=== Task description ===
For each line in the data that includes "Name", make a copy.

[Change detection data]
# # # # # # #
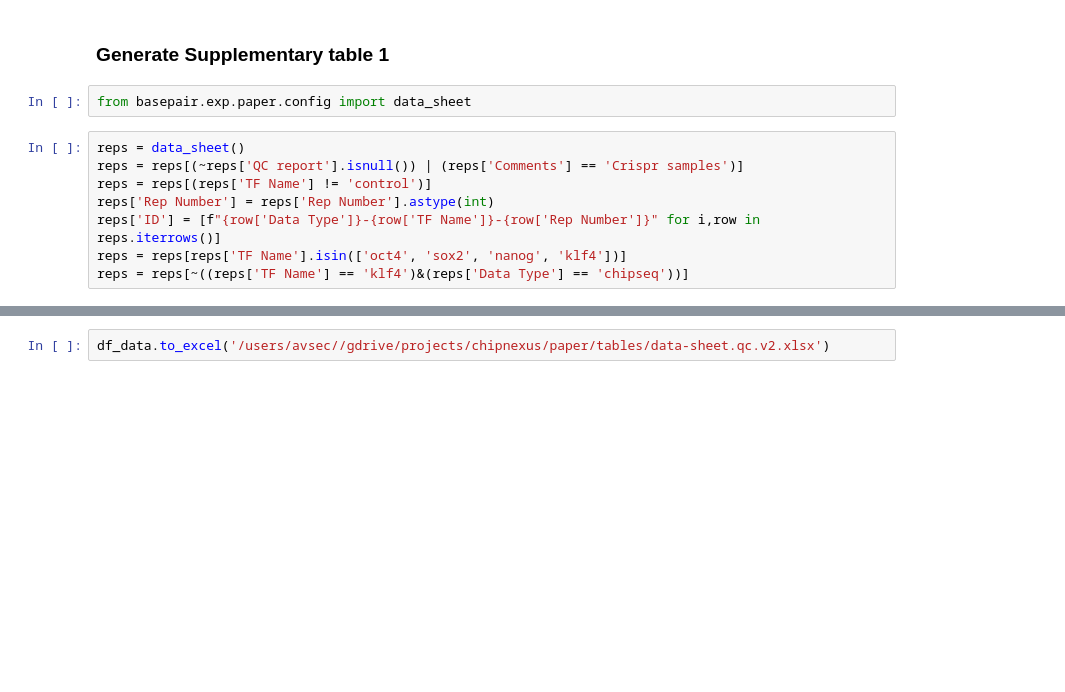
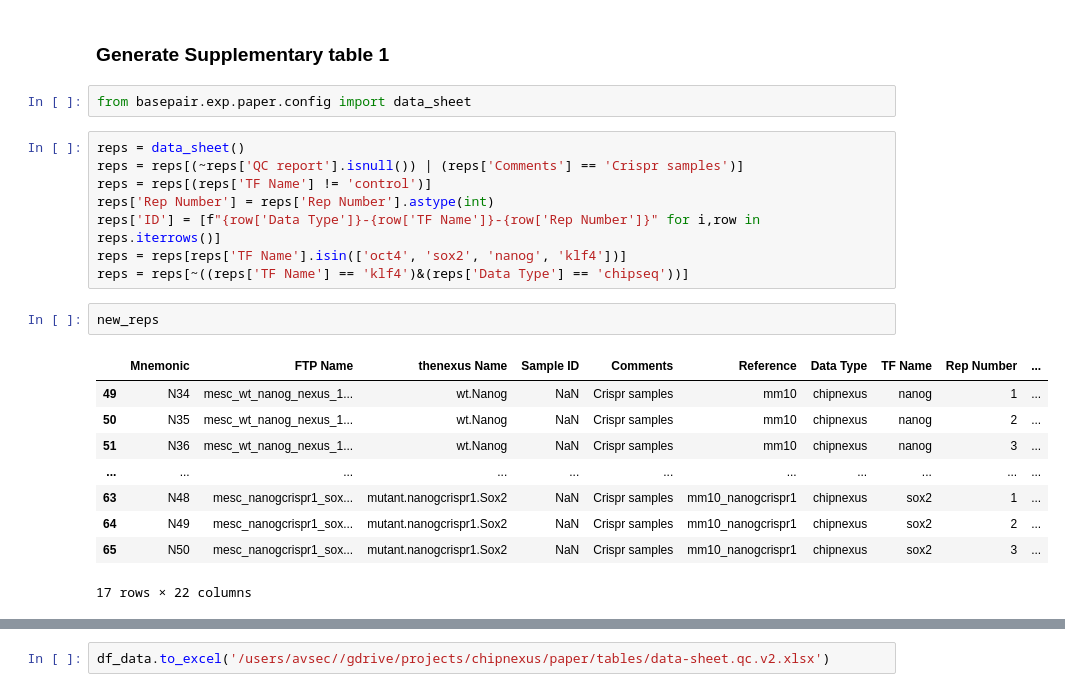
Before and after one commit to kundajelab/bpnet-manuscript, a Jupyter notebook: src/figures/qc.append-crispr.ipynb, the cells around one changed output, grey strips where cells are left out. Cells and saved outputs as stored; diff of their text form; blank space fills up the shorter version.

```diff
--- a/src/figures/qc.append-crispr.ipynb
+++ b/src/figures/qc.append-crispr.ipynb
@@ -235,5 +249,17 @@ reps['Rep Number'] = reps['Rep Number'].astype(int)
 reps['ID'] = [f"{row['Data Type']}-{row['TF Name']}-{row['Rep Number']}" for i,row in reps.iterrows()]
 reps = reps[reps['TF Name'].isin(['oct4', 'sox2', 'nanog', 'klf4'])]
 reps = reps[~((reps['TF Name'] == 'klf4')&(reps['Data Type'] == 'chipseq'))]
+# %%
+new_reps
+# %% [output]
+|  | Mnemonic | FTP Name | thenexus Name | Sample ID | Comments | Reference | Data Type | TF Name | Rep Number | ... |
+| 49 | N34 | mesc_wt_nanog_nexus_1... | wt.Nanog | NaN | Crispr samples | mm10 | chipnexus | nanog | 1 | ... |
+| 50 | N35 | mesc_wt_nanog_nexus_1... | wt.Nanog | NaN | Crispr samples | mm10 | chipnexus | nanog | 2 | ... |
+| 51 | N36 | mesc_wt_nanog_nexus_1... | wt.Nanog | NaN | Crispr samples | mm10 | chipnexus | nanog | 3 | ... |
+| ... | ... | ... | ... | ... | ... | ... | ... | ... | ... | ... |
+| 63 | N48 | mesc_nanogcrispr1_sox... | mutant.nanogcrispr1.Sox2 | NaN | Crispr samples | mm10_nanogcrispr1 | chipnexus | sox2 | 1 | ... |
+| 64 | N49 | mesc_nanogcrispr1_sox... | mutant.nanogcrispr1.Sox2 | NaN | Crispr samples | mm10_nanogcrispr1 | chipnexus | sox2 | 2 | ... |
+| 65 | N50 | mesc_nanogcrispr1_sox... | mutant.nanogcrispr1.Sox2 | NaN | Crispr samples | mm10_nanogcrispr1 | chipnexus | sox2 | 3 | ... |
+17 rows × 22 columns
 # %%
 # Add df_data
```
Also changed, not shown: parts of 13 cells of this notebook.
# # # # # # #
=== Answer for the task ===
 reps['ID'] = [f"{row['Data Type']}-{row['TF Name']}-{row['Rep Number']}" for i,row in reps.iterrows()]
 reps = reps[reps['TF Name'].isin(['oct4', 'sox2', 'nanog', 'klf4'])]
 reps = reps[~((reps['TF Name'] == 'klf4')&(reps['Data Type'] == 'chipseq'))]
+|  | Mnemonic | FTP Name | thenexus Name | Sample ID | Comments | Reference | Data Type | TF Name | Rep Number | ... |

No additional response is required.